We Had an Agreement Movie Quote

“We had an agreement” is a classic movie quote that has been used in various films. It is a line that is often delivered when a character feels betrayed or disappointed by someone they trusted.

In the context of movies, “we had an agreement” is often used to signify a broken promise or an unfulfilled expectation. It is a powerful phrase that conveys a lot of emotion and can be used to add depth and complexity to a character`s personality.

One of the most iconic uses of this movie quote can be found in the film Batman Begins (2005). In the movie, the character Ra`s al Ghul (played by Liam Neeson) delivers this line to Bruce Wayne (played by Christian Bale) after he discovers that Wayne has decided to become a vigilante to fight crime in Gotham City. “We had an agreement, Bruce,” Ghul says, disappointed that Wayne did not follow their plan to destroy Gotham.

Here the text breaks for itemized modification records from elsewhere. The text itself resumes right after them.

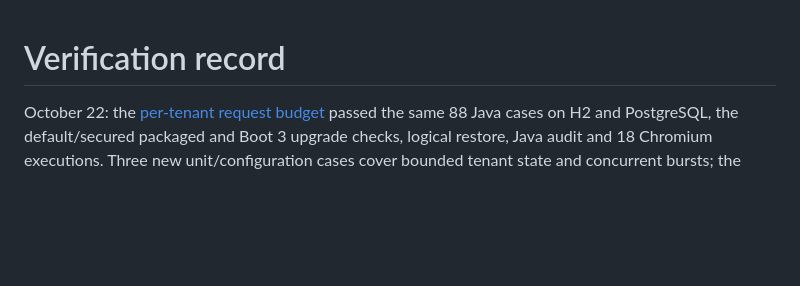
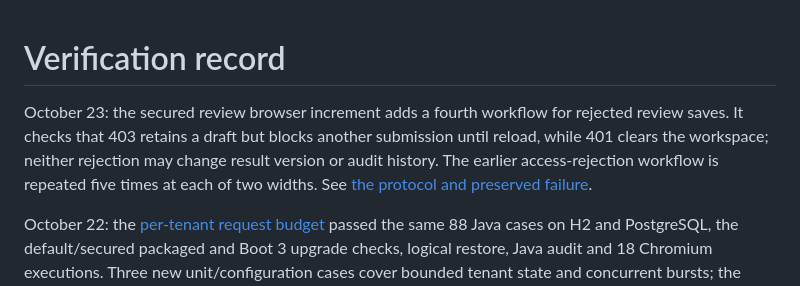
Before and after one commit to harshaattili-human/reconledger, a Markdown page: docs/verification.md, the part around the change. Rendered like a GitHub page; blank space fills up the shorter version.

Commit message:
Record rejected-save verification scope

```diff
--- a/docs/verification.md
+++ b/docs/verification.md
@@ -1,4 +1,10 @@
 # Verification record
+
+October 23: the secured review browser increment adds a fourth workflow for rejected
+review saves. It checks that 403 retains a draft but blocks another submission until
+reload, while 401 clears the workspace; neither rejection may change result version
+or audit history. The earlier access-rejection workflow is repeated five times at
+each of two widths. See [the protocol and preserved failure](secured-review-interface.md#explicit-rejection-forwarding--october-23-2026).
 
 October 22: the [per-tenant request budget](rate-limits.md#tenant-budget-verification--october-22-2026)
 passed the same 88 Java cases on H2 and PostgreSQL, the default/secured packaged and
```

Another memorable use of this movie quote is in the film The Social Network (2010). In this movie, the character Mark Zuckerberg (played by Jesse Eisenberg) says this line to his friend and co-founder of Facebook, Eduardo Saverin (played by Andrew Garfield). Zuckerberg accuses Saverin of violating their agreement and diluting his shares in the company, causing a rift in their friendship.

The phrase “we had an agreement” is a powerful tool for telling stories, as it can be used to establish a character`s intentions, expectations, and ideals. It can also be used to add tension and conflict to a scene, making it more engaging and exciting for the audience.

From a copy editing perspective, it is important to understand the context in which this movie quote is used. A good editor should be familiar with the movie, the characters involved, and the broader themes and motifs of the story. This will allow them to make edits that are both grammatically correct and accurate in terms of the intended meaning and context.

Overall, “we had an agreement” is a memorable and impactful movie quote that has been used in many films over the years. Whether used as a sign of conflict, betrayal, or disappointment, this phrase is a great tool for writers and filmmakers looking to add depth and complexity to their stories.


Comments are closed, but trackbacks and pingbacks are open.